Chesterton is dismayed at the onward march of relativism and secularism. He also thinks the novel has lost its way, understands Islamic grievances against the west and is a proud mentor to satiristsby Tobias Jones / January 16, 2005 / Leave a comment
Tobias Jones: For decades you were one of Britain’s favourite writers. Then your name became almost an embarrassment among literary people: you were seen as a reactionary traditionalist. Are you happy with your posthumous reputation?
GK Chesterton: Well, one’s stock always declines somewhat when stone cold. But I’m flattered to see that, almost a century after the publication of my most significant works, I’m recognised as being prophetic: I diagnosed the malaise of postmodernism before the term was coined. People always said I was behind the times, a throwback; they’re now recognising that a traditionalist is always ahead of his era. There are dozens of Chesterton societies around the world. No self-respecting American campus is without one. Even in Italy and Russia there are societies dedicated to the study of my work. Two magazines are published in my memory: the Chesterton Review and Gilbert! Then there’s a thing called a “blog,” which purports to be written by myself.
TJ: You’ve been compared to a man you censured, Oscar Wilde, because you’re so quotable. But the criticism usually levelled at your writing is that it was flippant, almost facetious. What do you say to that?

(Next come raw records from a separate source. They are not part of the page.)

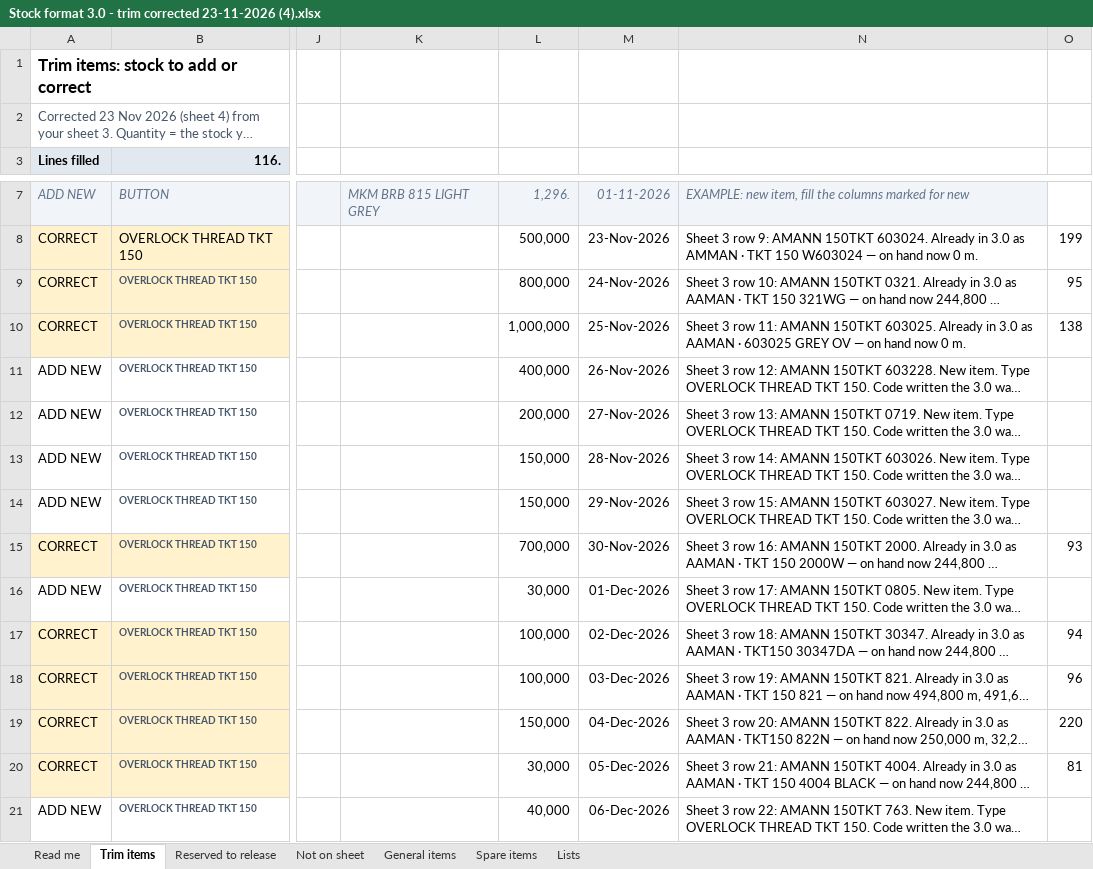
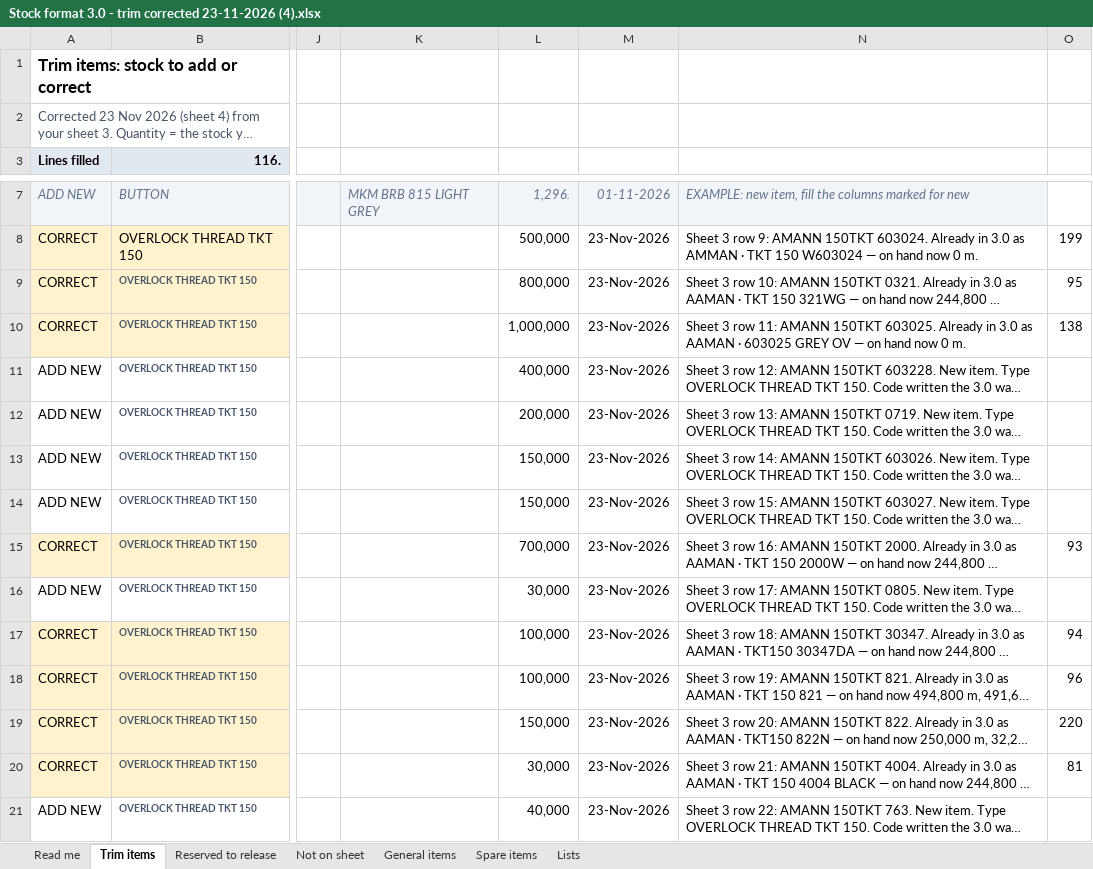
Before and after one commit to nitinw59/factory-management-frontend, an Excel workbook: Stock format 3.0 - trim corrected 23-11-2026 (4).xlsx, sheet Trim items, drawn as a sheet; only a part is shown, gaps mark what is left out; long unchanged cells end in …; values as stored, in another font and other column widths than the file's, no borders; conditional formats not drawn; the diff covers the shown part only; the diff names each change by its address in the sheet, - before the commit and + after, or states it on an @@ line.

```diff
--- a/Stock format 3.0 - trim corrected 23-11-2026 (4).xlsx (sheet Trim items)
+++ b/Stock format 3.0 - trim corrected 23-11-2026 (4).xlsx (sheet Trim items)
-M9: 24-Nov-2026
+M9: 23-Nov-2026
-M10: 25-Nov-2026
+M10: 23-Nov-2026
-M11: 26-Nov-2026
+M11: 23-Nov-2026
-M12: 27-Nov-2026
+M12: 23-Nov-2026
-M13: 28-Nov-2026
+M13: 23-Nov-2026
-M14: 29-Nov-2026
+M14: 23-Nov-2026
-M15: 30-Nov-2026
+M15: 23-Nov-2026
-M16: 01-Dec-2026
+M16: 23-Nov-2026
-M17: 02-Dec-2026
+M17: 23-Nov-2026
-M18: 03-Dec-2026
+M18: 23-Nov-2026
-M19: 04-Dec-2026
+M19: 23-Nov-2026
-M20: 05-Dec-2026
+M20: 23-Nov-2026
-M21: 06-Dec-2026
+M21: 23-Nov-2026
```
Also changed, not shown: 102 edited cells elsewhere in this sheet, 29 other files.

GKC: In reply, let me quote a line I wrote decades before Tony Blair came grinning into view. It’s from one of my Father Brown books: “People like frequent laughter, but I don’t think they like a permanent smile. Cheerfulness without humour is a very trying thing.” The point about humour is that for effect it must be surrounded by sobriety. For levity to work it requires the contrast of gravitas. Humour is a serious business. Without surrounding solemnity it does, as you say, become flippancy. Possibly the people, especially journalists, who quote me for light relief may think me facetious, but that is because they don’t engage with the most important part of my thought, which is a defence of the Christian faith. My reputation dipped not because of a few good jokes, but because, on the contrary, I was thought all too serious. You dippy postmoderns love frivolity, hence you love Wilde and publish tomes on ephemera. Everything is a joke, all is reduced to a demented triviality. Had I been only frivolous, I would be a postmodern icon. Actually, my humour was disparaged because the laughter it produced was the gleeful endorsement of a noble religion which most of you in the…